Faults S. Foster Damon for his praise of Chivers in Thomas Holley Chivers: Friend of Poe (1930).
Benton, Joel. "The Poe-Chivers Controversy," and "Thomas Holley Chivers." In In the Poe Circle, pp. 31-53, 61-8. New York: M. F. Mansfield & A. Wessels, 1899.
Summarizes the Poe-Chivers plagiarism controversy and provides an account of the relationship between the two poets.
Lombard, Charles. Introduction to Search after Truth, The Lost Pleiad, and Atlanta, by Thomas Holley Chivers.
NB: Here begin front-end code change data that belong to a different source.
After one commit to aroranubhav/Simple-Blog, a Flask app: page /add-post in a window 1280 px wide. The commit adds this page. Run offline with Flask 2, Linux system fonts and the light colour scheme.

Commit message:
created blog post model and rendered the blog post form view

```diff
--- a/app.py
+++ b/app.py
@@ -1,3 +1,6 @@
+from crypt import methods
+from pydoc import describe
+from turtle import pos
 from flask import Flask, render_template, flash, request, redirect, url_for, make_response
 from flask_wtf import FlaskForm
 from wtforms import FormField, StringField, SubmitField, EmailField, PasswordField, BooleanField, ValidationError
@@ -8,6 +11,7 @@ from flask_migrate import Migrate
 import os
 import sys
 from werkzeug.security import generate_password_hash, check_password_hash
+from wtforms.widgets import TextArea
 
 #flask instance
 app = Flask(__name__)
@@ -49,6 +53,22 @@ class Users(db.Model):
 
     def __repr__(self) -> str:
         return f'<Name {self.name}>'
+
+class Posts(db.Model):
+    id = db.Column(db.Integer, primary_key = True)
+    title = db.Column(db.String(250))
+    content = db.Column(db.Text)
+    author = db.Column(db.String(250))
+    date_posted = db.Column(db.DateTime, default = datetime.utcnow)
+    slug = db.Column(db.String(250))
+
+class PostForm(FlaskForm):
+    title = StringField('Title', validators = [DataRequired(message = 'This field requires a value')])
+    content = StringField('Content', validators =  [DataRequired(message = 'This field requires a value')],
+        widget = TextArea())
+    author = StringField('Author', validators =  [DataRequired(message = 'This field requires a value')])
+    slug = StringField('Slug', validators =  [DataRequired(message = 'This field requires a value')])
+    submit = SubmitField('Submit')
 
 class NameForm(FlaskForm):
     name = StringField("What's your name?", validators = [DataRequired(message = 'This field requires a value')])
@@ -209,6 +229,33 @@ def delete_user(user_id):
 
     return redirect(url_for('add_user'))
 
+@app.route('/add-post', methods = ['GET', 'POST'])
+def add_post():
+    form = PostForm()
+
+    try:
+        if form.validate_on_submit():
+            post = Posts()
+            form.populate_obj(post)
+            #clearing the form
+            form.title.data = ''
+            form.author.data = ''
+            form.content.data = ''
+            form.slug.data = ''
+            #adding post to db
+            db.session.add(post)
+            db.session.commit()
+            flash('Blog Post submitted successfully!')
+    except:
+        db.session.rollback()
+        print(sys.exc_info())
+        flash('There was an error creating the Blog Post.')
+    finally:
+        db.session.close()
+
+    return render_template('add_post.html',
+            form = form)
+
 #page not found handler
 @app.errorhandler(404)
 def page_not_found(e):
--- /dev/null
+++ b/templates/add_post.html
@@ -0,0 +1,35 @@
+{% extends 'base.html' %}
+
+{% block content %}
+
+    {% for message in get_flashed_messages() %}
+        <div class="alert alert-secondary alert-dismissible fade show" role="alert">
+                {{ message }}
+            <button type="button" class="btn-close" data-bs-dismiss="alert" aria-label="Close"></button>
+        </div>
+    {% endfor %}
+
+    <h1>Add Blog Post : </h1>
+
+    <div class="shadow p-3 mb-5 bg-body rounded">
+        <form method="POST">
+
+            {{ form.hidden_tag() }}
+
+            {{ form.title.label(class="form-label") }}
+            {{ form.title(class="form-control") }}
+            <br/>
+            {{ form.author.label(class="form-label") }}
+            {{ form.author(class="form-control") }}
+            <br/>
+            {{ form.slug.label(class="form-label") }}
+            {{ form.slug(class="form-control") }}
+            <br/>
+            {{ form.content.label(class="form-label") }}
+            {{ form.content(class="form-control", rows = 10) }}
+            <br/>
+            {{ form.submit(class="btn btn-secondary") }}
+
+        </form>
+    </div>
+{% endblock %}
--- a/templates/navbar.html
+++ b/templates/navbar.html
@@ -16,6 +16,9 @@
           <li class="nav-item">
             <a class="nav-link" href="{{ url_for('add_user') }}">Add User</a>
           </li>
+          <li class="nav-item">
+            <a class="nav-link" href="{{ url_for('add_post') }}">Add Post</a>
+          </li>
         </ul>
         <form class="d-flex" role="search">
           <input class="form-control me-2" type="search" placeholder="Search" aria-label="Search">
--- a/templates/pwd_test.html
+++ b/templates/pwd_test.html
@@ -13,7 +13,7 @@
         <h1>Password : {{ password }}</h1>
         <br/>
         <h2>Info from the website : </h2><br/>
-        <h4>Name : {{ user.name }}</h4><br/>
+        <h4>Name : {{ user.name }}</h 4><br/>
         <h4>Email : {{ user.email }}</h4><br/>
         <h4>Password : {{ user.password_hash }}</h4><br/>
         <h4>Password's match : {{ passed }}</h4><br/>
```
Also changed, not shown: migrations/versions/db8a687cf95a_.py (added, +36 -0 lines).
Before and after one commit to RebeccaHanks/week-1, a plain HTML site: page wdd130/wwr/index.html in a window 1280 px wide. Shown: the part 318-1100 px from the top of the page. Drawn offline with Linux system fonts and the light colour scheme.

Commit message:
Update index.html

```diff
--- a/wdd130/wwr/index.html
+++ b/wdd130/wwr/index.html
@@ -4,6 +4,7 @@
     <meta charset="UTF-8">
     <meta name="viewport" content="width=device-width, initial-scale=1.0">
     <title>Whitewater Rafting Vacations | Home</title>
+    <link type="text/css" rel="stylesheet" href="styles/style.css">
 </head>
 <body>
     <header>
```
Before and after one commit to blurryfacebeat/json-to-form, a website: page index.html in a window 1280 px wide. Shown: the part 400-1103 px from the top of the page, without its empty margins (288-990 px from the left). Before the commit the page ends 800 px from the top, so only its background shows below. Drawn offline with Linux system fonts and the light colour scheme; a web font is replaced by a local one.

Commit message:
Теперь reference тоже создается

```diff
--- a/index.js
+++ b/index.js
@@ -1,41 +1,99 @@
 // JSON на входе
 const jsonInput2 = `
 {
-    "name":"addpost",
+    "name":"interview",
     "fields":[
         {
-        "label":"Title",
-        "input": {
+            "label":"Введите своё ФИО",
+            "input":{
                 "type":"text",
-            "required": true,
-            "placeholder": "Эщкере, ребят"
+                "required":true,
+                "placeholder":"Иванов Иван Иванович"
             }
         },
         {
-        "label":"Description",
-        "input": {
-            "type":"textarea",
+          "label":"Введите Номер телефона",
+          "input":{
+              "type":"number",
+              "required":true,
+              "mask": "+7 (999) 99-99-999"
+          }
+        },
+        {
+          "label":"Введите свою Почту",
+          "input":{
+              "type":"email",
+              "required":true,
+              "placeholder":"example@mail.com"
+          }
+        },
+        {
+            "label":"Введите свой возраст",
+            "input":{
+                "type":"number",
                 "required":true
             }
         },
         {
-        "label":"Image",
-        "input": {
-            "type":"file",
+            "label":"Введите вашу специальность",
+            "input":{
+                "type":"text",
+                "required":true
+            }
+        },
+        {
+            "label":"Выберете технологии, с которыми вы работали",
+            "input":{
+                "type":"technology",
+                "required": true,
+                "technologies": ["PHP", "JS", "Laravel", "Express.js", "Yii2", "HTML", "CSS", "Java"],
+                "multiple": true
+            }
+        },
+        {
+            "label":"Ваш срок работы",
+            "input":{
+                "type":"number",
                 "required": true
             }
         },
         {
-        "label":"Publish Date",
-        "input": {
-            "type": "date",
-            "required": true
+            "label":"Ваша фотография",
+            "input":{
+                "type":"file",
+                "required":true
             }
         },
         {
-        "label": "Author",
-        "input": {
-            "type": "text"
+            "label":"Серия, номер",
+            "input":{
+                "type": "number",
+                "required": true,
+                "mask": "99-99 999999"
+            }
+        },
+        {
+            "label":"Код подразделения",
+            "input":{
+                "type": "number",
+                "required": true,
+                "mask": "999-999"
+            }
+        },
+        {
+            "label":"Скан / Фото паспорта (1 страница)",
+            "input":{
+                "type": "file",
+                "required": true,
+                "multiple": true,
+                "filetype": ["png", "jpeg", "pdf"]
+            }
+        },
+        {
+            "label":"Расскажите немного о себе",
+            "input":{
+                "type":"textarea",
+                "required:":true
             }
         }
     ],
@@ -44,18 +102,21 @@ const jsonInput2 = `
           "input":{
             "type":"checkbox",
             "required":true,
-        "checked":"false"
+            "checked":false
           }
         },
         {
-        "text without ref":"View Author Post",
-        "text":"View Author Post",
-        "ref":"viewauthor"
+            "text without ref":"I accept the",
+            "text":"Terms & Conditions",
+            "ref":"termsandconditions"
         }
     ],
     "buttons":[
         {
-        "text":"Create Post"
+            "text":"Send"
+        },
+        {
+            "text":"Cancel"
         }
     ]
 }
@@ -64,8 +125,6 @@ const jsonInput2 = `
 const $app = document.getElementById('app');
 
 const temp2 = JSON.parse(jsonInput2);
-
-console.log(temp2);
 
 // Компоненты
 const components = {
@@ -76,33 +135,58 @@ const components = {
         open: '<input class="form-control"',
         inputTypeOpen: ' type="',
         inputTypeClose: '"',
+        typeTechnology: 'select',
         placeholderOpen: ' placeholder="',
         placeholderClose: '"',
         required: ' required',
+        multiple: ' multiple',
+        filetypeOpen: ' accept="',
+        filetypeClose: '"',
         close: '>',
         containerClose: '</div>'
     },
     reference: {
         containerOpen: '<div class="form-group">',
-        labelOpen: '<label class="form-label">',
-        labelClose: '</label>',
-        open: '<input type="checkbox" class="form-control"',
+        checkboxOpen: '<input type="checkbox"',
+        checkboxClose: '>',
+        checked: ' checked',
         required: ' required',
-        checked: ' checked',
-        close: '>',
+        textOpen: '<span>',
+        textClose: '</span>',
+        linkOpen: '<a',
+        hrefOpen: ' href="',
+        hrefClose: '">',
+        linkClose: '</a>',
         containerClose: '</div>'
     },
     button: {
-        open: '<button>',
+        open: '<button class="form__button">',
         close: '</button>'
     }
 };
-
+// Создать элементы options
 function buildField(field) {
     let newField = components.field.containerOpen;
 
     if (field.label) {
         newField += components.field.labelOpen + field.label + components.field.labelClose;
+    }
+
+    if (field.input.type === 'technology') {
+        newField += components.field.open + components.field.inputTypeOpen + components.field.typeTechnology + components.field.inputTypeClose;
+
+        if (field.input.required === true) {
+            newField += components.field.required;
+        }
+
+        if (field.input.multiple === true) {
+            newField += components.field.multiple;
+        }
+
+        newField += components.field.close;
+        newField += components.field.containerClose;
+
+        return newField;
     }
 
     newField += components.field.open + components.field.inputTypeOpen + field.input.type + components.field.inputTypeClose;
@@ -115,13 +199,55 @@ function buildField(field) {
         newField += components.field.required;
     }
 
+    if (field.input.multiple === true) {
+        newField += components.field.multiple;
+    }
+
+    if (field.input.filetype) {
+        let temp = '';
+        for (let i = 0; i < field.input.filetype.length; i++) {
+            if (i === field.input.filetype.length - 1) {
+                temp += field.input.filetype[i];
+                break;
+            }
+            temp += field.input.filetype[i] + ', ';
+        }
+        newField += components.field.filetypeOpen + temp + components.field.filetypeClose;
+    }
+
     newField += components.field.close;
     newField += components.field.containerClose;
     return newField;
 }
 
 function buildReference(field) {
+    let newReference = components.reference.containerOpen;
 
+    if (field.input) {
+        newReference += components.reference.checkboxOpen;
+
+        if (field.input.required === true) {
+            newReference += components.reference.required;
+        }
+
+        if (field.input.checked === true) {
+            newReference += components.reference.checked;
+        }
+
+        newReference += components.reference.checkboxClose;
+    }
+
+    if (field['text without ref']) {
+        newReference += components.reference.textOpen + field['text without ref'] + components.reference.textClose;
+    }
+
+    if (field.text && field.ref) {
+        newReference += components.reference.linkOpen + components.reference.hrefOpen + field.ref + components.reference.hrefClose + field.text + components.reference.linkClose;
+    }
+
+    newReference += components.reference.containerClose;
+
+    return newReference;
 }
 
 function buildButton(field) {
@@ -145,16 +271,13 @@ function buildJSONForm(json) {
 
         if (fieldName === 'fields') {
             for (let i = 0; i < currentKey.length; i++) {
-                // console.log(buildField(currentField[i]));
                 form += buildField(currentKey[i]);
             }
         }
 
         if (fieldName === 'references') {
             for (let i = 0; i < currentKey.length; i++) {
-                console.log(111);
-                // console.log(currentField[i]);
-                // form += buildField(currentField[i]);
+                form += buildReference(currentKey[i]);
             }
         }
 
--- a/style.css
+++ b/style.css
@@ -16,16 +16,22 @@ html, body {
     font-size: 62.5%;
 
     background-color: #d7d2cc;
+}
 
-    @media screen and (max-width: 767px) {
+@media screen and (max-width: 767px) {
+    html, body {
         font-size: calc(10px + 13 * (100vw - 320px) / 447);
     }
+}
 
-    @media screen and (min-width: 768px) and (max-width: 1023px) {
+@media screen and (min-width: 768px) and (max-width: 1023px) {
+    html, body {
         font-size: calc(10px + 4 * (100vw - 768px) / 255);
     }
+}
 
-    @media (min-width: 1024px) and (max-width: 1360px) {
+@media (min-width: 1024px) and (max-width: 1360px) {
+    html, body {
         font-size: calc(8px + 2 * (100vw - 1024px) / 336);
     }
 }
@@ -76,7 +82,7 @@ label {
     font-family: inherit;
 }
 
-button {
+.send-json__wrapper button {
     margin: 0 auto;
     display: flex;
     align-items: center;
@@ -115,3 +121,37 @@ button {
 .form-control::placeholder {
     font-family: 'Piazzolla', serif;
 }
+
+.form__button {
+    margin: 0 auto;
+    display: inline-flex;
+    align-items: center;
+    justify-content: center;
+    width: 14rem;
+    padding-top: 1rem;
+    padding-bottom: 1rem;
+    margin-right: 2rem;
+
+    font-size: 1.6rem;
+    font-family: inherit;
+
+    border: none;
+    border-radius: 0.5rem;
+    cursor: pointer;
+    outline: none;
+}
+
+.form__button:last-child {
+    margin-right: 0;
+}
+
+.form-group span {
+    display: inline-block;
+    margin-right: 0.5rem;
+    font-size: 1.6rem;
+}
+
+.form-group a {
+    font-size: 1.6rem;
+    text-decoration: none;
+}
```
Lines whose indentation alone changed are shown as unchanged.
Delmar, N.Y.: Scholars' Facsimiles & Reprints, 1976, pp. v-xiii....
(The entire section is 215 words.)